a cross-departmental Criminal Justice Women’s Unit has been established with a senior civil servant appointed to head up the unit. This will manage and co-ordinate the work on Corston across all relevant departments; and

the interministerial group (IMG) on reducing reoffending now provides overall governance, ensuring cross-departmental commitment to the actions required. I have convened a sub-group to the IMG to drive the work forward and monitor progress against our commitments. Members include the Solicitor-General and Ministers from the Government Equalities Office, Department of Health, Department for Innovation Universities and Skills, Department for Communities and Local Government, and the Home Office.

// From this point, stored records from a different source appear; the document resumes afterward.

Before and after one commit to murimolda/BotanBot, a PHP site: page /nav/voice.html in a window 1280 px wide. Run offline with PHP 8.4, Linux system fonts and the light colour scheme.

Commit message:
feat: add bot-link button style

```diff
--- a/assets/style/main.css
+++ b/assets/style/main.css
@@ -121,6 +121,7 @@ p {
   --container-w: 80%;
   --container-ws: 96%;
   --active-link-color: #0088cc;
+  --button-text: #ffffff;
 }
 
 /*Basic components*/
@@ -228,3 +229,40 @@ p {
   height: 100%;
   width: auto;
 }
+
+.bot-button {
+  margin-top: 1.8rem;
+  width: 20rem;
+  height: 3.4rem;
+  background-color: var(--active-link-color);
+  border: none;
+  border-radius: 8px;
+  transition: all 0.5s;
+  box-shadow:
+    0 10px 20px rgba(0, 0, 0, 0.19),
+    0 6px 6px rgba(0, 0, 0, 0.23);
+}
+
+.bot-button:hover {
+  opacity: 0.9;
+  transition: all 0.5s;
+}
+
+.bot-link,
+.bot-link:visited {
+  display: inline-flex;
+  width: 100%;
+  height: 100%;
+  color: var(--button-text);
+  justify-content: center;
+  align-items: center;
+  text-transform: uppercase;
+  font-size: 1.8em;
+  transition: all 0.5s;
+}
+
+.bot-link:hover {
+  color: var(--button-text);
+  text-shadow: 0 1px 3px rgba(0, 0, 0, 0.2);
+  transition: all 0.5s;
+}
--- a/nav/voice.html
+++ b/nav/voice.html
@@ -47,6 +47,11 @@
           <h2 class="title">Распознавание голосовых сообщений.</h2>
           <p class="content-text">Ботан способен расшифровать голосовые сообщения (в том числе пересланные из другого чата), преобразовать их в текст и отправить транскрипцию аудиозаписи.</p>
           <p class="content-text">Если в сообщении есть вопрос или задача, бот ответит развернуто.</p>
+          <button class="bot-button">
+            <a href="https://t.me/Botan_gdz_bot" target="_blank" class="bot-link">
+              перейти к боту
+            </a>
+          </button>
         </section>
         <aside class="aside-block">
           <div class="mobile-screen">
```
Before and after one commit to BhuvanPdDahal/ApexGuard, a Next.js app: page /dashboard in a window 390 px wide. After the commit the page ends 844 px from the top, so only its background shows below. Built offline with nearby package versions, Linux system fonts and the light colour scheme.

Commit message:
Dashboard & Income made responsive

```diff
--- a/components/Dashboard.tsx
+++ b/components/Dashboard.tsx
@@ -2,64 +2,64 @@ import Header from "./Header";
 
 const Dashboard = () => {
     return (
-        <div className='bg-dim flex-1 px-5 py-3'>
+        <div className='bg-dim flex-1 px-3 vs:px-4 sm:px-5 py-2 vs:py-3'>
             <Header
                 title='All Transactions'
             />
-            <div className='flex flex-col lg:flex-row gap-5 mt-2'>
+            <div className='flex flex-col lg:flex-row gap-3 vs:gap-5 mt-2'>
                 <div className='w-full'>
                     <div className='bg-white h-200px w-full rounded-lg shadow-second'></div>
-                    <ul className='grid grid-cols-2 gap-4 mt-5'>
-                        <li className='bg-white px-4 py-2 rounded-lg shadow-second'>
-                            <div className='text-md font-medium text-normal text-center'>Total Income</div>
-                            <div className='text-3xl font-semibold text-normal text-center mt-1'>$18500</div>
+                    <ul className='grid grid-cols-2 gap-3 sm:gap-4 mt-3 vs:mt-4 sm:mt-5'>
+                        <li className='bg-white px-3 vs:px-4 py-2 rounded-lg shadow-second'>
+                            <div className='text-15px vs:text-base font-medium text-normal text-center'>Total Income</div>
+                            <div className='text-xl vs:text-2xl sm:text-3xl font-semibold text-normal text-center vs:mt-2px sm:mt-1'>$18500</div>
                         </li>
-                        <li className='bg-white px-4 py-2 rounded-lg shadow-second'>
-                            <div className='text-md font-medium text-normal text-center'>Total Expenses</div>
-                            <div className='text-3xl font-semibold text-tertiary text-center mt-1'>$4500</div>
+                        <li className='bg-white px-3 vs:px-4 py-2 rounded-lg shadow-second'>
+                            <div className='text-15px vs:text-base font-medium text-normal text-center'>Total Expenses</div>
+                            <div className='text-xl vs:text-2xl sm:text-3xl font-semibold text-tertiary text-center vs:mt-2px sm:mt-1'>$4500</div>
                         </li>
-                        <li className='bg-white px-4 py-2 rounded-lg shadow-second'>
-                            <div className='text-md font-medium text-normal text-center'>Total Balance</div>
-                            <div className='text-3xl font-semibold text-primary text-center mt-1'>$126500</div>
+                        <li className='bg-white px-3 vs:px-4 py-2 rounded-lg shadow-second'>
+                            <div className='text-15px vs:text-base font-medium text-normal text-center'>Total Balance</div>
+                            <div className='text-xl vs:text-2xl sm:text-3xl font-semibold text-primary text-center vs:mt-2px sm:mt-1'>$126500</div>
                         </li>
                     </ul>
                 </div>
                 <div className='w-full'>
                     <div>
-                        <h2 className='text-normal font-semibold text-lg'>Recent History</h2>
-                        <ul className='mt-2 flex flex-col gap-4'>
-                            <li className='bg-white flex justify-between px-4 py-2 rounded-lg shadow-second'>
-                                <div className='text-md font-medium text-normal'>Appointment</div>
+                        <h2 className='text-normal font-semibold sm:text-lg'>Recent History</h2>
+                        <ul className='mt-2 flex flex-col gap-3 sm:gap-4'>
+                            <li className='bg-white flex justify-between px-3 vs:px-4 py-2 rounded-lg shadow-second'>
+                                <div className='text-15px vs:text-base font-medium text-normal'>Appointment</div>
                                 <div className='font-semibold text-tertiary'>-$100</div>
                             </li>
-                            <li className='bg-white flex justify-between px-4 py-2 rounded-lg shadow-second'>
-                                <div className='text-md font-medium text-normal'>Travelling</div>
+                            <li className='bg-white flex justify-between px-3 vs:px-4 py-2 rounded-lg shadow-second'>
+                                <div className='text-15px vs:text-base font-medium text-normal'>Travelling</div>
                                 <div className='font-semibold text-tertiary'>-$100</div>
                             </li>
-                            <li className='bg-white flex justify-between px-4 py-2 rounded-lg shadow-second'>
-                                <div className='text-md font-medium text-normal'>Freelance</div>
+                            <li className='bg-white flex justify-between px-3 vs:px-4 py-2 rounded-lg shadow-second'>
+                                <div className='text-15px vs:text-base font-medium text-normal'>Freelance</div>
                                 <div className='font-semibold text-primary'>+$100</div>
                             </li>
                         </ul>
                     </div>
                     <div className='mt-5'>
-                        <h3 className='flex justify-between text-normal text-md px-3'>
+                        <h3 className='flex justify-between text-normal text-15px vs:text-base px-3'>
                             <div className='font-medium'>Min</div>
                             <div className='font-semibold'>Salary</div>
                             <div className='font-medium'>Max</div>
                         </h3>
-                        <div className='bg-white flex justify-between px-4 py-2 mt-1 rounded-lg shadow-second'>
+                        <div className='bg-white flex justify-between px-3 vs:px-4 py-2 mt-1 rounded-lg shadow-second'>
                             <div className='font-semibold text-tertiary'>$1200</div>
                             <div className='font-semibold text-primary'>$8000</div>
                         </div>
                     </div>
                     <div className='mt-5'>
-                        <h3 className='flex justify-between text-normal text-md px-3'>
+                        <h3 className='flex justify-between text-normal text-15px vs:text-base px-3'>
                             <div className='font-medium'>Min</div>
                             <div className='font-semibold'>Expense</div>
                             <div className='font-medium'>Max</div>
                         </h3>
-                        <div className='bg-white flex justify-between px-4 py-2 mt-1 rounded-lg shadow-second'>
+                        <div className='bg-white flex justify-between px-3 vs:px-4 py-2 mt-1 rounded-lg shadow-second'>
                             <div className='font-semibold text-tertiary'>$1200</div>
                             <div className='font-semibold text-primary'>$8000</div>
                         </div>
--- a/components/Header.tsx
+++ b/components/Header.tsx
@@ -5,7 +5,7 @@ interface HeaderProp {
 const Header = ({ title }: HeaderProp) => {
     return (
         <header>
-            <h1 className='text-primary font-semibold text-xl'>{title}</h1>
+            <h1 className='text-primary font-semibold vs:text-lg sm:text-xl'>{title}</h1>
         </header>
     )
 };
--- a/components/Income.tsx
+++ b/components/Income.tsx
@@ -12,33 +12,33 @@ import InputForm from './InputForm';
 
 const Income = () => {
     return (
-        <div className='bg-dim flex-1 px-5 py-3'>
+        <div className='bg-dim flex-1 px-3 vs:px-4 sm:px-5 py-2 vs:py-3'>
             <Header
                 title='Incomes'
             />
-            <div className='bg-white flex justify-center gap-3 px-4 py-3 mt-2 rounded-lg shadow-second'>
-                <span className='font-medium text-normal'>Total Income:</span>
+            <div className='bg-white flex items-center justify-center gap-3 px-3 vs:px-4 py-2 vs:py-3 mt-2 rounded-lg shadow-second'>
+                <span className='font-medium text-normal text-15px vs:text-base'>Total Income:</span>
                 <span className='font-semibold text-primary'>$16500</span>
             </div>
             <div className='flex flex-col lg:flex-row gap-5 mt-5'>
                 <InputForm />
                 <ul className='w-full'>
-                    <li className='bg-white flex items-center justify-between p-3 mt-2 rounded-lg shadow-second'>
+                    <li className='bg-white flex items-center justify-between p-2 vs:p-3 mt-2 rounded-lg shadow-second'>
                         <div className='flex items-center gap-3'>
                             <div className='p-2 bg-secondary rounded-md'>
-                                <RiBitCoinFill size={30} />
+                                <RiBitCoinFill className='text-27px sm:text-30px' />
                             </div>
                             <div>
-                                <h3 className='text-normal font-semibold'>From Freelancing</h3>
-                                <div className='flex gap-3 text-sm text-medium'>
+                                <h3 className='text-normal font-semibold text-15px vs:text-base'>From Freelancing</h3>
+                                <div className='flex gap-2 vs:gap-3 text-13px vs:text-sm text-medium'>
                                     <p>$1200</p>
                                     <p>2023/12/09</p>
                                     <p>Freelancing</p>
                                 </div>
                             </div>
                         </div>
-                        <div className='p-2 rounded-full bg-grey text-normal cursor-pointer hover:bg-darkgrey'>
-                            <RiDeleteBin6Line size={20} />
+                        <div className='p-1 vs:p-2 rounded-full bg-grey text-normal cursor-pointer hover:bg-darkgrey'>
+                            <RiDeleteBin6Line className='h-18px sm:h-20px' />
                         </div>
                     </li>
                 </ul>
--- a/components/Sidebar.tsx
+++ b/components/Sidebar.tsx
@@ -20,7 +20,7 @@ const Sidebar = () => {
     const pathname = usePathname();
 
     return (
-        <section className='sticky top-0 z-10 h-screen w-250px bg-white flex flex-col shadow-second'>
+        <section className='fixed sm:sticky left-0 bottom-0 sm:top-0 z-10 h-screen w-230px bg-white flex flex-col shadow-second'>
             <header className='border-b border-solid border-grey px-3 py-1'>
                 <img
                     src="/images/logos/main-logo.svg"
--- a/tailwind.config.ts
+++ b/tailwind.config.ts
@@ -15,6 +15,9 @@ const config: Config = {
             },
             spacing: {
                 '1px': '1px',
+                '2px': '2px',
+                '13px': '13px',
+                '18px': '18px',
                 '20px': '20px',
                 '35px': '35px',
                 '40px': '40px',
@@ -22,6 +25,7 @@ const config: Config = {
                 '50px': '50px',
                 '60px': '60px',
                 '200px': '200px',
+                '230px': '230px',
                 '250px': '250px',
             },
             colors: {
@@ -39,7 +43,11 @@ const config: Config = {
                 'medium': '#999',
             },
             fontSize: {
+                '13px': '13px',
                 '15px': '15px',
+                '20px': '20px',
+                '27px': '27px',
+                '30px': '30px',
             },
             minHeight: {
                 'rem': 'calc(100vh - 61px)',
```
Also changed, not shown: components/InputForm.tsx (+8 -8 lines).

Another key commitment is to improve health and social care services for women in contact with the criminal justice system. Health-related commissioning guidance specifically focused on services for women and their families will be developed by December 2008. The Government will also have reviewed and set out recommendations for improvements in the healthcare provided to women in police custody, in court cells and during transportation to prison.

I would like to thank my ministerial colleagues and officials in their departments who have contributed to the progress made and I look forward to continuing working with them, and our non-government stakeholders, in taking forward these commitments further. As the Ministerial Champion for Women and Criminal Justice matters, I will continue to make sure that everything possible is done to ensure that we have a system that is properly responsive to the needs and characteristics of women.